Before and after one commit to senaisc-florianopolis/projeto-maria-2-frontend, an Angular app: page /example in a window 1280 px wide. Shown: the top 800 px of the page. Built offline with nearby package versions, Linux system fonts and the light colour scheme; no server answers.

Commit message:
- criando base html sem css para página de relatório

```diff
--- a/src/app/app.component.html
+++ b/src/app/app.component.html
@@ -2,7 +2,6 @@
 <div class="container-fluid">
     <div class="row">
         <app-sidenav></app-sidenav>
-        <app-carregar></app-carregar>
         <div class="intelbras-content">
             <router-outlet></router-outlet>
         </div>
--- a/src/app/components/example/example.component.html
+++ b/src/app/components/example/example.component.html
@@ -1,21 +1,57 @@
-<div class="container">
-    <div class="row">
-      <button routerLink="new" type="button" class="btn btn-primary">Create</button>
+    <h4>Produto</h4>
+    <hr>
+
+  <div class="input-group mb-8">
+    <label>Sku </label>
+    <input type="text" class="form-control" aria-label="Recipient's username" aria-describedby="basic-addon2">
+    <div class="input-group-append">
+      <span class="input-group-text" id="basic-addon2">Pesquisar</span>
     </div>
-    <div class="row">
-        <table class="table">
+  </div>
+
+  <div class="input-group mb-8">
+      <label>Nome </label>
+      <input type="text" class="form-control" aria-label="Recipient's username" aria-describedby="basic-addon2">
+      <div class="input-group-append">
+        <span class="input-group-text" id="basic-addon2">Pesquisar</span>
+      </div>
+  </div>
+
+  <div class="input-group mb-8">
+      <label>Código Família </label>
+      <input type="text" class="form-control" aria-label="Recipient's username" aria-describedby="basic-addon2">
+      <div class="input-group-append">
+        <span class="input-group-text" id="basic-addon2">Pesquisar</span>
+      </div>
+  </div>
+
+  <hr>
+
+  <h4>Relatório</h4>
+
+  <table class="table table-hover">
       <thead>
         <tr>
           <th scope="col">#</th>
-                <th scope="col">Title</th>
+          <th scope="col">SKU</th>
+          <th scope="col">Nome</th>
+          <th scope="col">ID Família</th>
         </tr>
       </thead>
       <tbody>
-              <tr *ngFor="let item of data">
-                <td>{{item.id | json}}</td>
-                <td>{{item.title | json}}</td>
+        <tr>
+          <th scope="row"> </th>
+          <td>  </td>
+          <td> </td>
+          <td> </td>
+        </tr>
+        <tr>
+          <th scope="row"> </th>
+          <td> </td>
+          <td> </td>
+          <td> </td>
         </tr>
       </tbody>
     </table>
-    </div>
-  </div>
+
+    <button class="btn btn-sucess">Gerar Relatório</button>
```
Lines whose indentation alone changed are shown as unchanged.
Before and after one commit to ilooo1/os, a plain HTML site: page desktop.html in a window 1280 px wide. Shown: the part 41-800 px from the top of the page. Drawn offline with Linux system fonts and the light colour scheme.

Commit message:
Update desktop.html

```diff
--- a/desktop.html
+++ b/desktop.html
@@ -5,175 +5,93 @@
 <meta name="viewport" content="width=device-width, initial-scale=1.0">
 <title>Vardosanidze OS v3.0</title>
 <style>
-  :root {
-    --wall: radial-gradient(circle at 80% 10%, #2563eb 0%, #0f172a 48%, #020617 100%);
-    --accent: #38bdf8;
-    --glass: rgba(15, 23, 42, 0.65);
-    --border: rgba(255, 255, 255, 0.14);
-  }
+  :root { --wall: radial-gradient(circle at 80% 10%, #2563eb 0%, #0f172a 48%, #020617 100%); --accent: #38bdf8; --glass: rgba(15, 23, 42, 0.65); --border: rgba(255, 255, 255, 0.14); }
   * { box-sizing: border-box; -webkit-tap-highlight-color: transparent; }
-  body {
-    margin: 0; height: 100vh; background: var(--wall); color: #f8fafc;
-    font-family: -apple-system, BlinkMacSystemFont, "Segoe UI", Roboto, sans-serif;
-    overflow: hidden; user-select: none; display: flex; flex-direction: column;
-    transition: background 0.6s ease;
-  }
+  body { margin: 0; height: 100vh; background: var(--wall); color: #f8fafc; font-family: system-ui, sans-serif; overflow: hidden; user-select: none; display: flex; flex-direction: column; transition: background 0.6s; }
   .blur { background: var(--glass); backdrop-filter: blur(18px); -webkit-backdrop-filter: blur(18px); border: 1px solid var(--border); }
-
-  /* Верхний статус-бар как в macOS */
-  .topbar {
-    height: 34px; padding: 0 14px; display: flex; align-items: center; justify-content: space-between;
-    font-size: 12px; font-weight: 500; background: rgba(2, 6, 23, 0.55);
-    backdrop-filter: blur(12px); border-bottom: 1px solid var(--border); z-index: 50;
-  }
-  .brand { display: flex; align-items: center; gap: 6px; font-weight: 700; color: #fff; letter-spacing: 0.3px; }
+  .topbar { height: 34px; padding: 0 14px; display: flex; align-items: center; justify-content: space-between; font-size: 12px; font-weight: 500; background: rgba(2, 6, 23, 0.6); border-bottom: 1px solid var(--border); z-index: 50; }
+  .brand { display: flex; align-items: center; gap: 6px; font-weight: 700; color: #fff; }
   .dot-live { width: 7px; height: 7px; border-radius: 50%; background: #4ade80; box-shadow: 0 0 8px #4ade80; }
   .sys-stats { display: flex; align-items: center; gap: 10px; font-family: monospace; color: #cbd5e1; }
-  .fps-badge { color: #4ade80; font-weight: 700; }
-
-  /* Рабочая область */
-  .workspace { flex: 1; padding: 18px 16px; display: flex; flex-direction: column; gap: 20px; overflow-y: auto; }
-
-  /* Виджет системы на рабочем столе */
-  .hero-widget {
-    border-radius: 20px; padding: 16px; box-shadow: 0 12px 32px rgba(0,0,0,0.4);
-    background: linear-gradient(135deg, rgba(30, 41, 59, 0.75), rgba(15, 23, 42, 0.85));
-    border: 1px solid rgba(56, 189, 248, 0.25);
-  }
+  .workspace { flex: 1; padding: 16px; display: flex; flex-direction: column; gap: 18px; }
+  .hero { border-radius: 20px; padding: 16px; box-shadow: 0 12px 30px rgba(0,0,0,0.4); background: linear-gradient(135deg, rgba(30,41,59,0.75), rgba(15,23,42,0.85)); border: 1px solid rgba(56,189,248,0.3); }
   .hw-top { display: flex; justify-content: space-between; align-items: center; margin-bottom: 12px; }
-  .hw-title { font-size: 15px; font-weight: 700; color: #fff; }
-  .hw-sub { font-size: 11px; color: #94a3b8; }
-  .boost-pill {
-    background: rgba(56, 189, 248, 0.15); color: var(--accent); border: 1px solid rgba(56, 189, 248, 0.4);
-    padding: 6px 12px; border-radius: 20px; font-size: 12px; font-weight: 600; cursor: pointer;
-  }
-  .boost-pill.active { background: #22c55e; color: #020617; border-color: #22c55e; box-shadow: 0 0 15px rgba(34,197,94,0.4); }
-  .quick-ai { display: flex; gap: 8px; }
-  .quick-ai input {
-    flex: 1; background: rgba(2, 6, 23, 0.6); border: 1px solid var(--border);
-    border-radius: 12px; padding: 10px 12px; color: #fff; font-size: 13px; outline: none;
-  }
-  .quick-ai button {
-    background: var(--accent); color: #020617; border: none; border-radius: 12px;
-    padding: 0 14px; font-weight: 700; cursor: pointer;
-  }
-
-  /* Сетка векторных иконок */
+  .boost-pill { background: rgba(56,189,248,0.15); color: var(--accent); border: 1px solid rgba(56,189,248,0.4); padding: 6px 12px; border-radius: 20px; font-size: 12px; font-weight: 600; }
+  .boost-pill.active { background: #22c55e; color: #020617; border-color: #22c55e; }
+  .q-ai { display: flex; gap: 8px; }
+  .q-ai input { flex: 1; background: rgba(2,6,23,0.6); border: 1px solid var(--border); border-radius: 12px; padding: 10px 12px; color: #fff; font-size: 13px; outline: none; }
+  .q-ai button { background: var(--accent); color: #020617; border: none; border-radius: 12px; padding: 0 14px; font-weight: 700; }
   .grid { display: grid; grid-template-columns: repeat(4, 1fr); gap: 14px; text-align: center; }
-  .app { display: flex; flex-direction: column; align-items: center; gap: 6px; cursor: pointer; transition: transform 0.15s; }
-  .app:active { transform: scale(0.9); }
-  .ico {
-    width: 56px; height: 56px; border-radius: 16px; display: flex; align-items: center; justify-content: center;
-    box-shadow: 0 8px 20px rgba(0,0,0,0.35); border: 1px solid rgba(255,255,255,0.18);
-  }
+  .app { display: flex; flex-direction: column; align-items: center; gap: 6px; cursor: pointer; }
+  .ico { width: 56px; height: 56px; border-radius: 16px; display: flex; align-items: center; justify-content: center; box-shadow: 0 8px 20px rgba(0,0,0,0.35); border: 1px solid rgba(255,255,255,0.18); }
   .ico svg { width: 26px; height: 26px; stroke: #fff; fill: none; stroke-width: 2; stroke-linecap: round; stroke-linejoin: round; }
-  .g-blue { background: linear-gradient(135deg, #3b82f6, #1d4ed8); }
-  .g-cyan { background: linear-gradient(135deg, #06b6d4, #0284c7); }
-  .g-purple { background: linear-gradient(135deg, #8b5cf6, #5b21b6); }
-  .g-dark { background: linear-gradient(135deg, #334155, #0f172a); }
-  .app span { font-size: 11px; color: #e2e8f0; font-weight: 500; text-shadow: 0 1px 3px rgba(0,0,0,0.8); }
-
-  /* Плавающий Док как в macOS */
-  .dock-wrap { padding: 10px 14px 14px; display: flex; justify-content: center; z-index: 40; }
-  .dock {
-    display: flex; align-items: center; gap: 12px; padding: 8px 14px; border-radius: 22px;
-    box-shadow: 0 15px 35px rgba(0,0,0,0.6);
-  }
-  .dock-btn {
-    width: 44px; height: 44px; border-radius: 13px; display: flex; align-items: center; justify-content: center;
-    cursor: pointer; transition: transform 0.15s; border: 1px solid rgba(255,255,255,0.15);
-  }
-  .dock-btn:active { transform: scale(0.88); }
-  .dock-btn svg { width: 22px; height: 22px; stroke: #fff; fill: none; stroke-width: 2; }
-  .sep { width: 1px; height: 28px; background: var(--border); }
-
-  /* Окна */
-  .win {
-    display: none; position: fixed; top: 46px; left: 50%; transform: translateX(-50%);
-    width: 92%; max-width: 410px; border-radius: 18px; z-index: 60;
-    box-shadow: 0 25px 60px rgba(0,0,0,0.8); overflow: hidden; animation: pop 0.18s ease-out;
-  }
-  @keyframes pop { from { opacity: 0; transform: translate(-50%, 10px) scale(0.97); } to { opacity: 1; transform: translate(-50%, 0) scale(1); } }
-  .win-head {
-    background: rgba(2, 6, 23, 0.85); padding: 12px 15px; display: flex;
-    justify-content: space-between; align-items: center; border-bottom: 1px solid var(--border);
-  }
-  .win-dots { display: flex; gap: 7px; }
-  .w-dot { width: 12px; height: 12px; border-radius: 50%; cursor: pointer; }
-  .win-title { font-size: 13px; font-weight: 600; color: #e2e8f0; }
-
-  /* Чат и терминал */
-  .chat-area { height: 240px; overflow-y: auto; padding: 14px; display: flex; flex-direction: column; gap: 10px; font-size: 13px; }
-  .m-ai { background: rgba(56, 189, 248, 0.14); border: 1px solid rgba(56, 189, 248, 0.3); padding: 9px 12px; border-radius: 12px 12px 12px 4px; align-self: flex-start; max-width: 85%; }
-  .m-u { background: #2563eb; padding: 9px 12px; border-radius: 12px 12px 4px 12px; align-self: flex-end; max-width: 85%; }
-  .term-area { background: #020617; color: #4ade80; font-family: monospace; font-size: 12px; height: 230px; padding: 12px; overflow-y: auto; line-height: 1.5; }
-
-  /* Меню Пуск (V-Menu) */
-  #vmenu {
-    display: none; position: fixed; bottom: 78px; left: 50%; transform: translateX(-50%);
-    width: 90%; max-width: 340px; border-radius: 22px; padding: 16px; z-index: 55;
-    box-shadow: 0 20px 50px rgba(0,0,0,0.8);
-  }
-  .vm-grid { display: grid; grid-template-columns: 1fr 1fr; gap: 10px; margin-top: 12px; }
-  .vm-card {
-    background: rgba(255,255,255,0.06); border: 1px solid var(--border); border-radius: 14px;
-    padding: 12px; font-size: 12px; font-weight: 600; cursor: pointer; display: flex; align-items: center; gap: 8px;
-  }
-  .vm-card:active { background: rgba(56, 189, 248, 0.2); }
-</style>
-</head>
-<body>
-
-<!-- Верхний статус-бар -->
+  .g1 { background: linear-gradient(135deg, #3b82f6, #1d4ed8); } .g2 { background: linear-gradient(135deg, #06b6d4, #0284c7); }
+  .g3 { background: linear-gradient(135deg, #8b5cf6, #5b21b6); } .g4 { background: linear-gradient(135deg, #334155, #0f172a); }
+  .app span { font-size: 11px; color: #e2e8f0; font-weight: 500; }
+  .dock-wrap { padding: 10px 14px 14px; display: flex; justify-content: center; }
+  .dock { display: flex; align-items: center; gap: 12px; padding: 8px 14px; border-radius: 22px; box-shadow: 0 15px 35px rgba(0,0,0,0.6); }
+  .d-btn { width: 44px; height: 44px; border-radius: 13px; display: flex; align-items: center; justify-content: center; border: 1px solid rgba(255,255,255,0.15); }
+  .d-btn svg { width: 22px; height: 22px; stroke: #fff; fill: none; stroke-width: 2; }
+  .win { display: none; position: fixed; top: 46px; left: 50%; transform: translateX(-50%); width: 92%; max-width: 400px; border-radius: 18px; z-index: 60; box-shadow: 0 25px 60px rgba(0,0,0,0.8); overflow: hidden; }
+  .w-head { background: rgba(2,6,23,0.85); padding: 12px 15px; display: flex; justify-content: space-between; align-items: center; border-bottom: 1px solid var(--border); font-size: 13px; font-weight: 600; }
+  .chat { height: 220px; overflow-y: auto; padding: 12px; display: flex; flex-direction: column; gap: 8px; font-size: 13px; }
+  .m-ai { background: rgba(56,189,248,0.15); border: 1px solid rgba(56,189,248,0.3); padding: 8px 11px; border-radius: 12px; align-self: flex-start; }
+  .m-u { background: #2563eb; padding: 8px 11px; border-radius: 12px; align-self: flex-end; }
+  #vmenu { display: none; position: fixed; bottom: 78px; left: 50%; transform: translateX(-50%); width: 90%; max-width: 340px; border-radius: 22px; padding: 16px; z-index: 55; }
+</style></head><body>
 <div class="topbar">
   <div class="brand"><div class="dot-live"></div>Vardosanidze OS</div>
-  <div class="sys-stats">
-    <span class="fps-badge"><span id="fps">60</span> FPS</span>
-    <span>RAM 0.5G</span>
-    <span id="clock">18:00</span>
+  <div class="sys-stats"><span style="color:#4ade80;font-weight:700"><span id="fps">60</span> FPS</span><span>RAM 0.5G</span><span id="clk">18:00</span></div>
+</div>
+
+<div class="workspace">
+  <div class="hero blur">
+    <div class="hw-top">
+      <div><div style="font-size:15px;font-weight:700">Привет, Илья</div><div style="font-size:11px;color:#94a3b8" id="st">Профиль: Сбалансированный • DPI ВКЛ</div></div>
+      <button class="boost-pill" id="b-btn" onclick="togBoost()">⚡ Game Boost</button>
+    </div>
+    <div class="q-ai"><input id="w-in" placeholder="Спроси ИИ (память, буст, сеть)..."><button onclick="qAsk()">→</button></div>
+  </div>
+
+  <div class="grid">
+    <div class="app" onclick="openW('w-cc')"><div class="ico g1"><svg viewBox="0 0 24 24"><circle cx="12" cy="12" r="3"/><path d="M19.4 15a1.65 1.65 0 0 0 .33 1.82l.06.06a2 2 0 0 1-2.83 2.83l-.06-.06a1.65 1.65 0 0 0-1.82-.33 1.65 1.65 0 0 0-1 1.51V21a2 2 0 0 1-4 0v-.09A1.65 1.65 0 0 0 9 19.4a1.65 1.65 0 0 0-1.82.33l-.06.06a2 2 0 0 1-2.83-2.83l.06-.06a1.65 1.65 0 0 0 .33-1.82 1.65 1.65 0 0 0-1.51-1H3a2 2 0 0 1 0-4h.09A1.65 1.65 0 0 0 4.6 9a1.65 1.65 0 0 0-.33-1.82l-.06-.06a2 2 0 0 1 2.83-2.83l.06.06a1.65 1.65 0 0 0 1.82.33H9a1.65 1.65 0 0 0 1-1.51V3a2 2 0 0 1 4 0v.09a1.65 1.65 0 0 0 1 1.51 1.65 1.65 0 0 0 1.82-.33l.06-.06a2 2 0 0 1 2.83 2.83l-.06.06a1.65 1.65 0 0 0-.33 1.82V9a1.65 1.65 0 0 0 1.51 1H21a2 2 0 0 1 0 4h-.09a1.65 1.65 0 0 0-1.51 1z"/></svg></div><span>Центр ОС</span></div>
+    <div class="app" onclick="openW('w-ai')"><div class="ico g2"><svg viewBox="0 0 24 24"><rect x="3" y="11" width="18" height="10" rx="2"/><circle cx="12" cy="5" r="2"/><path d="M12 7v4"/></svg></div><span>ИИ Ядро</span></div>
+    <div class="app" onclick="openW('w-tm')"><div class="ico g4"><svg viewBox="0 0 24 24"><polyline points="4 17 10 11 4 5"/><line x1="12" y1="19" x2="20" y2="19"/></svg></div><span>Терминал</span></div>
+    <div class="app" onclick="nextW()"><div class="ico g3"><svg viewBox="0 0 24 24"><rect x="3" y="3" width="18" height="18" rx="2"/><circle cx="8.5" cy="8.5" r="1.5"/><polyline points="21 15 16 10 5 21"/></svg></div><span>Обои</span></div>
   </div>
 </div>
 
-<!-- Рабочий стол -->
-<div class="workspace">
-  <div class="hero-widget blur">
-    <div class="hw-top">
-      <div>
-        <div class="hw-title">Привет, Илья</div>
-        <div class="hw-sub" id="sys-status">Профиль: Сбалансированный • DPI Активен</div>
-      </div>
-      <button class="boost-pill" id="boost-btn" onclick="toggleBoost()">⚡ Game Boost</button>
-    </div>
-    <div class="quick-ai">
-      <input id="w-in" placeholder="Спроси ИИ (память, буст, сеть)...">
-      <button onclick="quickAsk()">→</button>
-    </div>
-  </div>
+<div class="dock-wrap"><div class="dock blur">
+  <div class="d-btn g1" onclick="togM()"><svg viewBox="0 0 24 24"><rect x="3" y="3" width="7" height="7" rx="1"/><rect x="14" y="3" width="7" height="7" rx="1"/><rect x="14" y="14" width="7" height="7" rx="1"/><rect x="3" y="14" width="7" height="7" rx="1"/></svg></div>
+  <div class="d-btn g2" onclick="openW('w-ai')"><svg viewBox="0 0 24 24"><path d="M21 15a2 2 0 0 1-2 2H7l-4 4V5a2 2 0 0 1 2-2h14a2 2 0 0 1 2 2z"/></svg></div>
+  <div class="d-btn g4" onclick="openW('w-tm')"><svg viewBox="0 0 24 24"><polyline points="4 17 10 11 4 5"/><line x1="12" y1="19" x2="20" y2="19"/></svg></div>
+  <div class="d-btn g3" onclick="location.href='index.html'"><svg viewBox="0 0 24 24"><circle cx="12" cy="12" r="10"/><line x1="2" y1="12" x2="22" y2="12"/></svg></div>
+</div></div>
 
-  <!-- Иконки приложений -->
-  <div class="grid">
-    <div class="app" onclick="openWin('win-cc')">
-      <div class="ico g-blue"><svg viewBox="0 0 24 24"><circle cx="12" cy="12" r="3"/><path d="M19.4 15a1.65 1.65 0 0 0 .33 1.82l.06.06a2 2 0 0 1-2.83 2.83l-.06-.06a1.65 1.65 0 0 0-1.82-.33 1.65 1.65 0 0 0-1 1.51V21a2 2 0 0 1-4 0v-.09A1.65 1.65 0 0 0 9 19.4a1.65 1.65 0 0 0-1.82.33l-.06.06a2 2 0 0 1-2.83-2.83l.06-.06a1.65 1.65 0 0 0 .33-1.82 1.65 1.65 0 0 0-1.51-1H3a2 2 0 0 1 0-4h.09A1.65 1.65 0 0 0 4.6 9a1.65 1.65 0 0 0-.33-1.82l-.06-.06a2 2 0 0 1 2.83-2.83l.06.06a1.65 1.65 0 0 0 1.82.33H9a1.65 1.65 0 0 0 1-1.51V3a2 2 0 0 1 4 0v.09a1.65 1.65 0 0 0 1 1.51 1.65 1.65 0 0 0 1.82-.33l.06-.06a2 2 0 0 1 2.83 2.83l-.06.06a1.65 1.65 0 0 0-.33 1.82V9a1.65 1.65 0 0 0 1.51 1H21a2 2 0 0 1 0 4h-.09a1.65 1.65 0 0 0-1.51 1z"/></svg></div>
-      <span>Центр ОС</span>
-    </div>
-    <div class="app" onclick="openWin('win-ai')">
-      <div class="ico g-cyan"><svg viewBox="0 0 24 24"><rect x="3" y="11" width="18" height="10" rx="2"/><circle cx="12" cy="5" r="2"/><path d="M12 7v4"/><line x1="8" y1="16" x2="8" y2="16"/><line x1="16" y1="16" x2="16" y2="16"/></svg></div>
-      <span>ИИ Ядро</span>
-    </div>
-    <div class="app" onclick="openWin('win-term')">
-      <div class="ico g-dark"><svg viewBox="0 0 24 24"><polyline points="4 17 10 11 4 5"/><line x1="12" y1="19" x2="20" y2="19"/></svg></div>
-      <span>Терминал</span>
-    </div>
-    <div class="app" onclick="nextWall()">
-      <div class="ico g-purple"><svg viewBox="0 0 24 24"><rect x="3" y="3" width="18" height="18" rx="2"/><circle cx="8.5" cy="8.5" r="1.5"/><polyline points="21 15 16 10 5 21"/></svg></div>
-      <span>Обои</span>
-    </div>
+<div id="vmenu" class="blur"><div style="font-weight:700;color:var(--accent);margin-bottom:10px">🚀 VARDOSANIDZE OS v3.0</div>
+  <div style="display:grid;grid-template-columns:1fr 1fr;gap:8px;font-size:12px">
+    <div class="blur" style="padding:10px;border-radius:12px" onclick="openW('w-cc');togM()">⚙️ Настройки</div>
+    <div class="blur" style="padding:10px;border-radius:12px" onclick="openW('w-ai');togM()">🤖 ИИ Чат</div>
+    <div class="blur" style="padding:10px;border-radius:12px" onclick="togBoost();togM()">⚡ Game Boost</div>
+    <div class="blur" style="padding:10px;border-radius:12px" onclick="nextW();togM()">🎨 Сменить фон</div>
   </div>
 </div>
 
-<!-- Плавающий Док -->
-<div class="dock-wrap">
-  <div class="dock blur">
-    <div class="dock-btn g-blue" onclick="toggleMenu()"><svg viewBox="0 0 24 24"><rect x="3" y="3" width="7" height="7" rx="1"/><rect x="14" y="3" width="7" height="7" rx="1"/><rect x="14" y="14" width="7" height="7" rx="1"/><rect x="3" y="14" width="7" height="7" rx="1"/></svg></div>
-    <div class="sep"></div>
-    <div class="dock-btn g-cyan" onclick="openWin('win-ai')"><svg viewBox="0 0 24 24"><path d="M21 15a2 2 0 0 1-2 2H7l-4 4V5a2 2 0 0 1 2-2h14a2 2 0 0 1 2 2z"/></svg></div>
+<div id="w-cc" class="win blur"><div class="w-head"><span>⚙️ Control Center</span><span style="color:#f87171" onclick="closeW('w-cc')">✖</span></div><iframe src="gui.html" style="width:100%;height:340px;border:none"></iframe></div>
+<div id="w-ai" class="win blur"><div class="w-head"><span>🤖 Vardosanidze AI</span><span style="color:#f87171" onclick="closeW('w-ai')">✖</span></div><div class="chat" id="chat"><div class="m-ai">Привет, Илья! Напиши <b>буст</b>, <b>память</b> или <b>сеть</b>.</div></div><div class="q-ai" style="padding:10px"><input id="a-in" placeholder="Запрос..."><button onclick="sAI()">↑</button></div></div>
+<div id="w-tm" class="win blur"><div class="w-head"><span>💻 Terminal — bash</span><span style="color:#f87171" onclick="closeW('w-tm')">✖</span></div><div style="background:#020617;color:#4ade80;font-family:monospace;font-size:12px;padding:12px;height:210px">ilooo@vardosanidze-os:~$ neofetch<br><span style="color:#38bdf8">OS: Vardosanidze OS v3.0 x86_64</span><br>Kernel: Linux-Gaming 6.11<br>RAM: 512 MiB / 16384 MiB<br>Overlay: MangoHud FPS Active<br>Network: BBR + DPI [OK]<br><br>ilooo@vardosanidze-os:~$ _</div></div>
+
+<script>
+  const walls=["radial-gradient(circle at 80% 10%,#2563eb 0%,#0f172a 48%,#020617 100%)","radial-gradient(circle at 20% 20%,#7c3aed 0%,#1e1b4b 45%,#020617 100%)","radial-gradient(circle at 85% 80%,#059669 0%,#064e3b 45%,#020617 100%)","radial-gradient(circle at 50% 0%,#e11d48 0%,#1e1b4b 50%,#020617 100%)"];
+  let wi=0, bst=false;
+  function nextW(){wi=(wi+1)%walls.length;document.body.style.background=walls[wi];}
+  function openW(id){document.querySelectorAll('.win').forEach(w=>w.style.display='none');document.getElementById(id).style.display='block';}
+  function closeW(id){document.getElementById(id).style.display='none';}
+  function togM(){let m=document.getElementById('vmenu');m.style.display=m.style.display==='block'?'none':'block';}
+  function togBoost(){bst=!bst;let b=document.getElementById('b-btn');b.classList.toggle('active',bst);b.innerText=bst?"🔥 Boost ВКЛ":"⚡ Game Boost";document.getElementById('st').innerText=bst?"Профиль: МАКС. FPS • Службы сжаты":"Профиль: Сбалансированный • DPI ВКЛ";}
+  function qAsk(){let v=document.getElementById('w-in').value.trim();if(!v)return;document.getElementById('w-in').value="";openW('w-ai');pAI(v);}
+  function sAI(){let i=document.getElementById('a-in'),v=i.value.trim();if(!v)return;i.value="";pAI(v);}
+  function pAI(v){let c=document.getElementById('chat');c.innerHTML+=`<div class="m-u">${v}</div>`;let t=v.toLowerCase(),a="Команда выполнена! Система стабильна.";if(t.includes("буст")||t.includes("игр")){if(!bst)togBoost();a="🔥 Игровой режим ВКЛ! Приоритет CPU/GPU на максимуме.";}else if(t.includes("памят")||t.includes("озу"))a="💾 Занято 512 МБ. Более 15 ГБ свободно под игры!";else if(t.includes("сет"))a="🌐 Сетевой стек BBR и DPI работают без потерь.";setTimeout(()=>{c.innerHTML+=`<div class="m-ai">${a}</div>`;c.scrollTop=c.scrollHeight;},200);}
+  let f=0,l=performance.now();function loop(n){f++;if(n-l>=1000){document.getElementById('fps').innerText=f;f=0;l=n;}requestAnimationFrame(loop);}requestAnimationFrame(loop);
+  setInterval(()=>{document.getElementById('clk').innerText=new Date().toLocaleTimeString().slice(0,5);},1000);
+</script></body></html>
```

------------------------------------

#### What the task requires
What belongs in the answer is each line of the listing that contains the word "gradient".

#### Exercise solution
-    --wall: radial-gradient(circle at 80% 10%, #2563eb 0%, #0f172a 48%, #020617 100%);
+  :root { --wall: radial-gradient(circle at 80% 10%, #2563eb 0%, #0f172a 48%, #020617 100%); --accent: #38bdf8; --glass: rgba(15, 23, 42, 0.65); --border: rgba(255, 255, 255, 0.14); }
-    background: linear-gradient(135deg, rgba(30, 41, 59, 0.75), rgba(15, 23, 42, 0.85));
+  .hero { border-radius: 20px; padding: 16px; box-shadow: 0 12px 30px rgba(0,0,0,0.4); background: linear-gradient(135deg, rgba(30,41,59,0.75), rgba(15,23,42,0.85)); border: 1px solid rgba(56,189,248,0.3); }
-  .g-blue { background: linear-gradient(135deg, #3b82f6, #1d4ed8); }
-  .g-cyan { background: linear-gradient(135deg, #06b6d4, #0284c7); }
-  .g-purple { background: linear-gradient(135deg, #8b5cf6, #5b21b6); }
-  .g-dark { background: linear-gradient(135deg, #334155, #0f172a); }
+  .g1 { background: linear-gradient(135deg, #3b82f6, #1d4ed8); } .g2 { background: linear-gradient(135deg, #06b6d4, #0284c7); }
+  .g3 { background: linear-gradient(135deg, #8b5cf6, #5b21b6); } .g4 { background: linear-gradient(135deg, #334155, #0f172a); }
+  const walls=["radial-gradient(circle at 80% 10%,#2563eb 0%,#0f172a 48%,#020617 100%)","radial-gradient(circle at 20% 20%,#7c3aed 0%,#1e1b4b 45%,#020617 100%)","radial-gradient(circle at 85% 80%,#059669 0%,#064e3b 45%,#020617 100%)","radial-gradient(circle at 50% 0%,#e11d48 0%,#1e1b4b 50%,#020617 100%)"];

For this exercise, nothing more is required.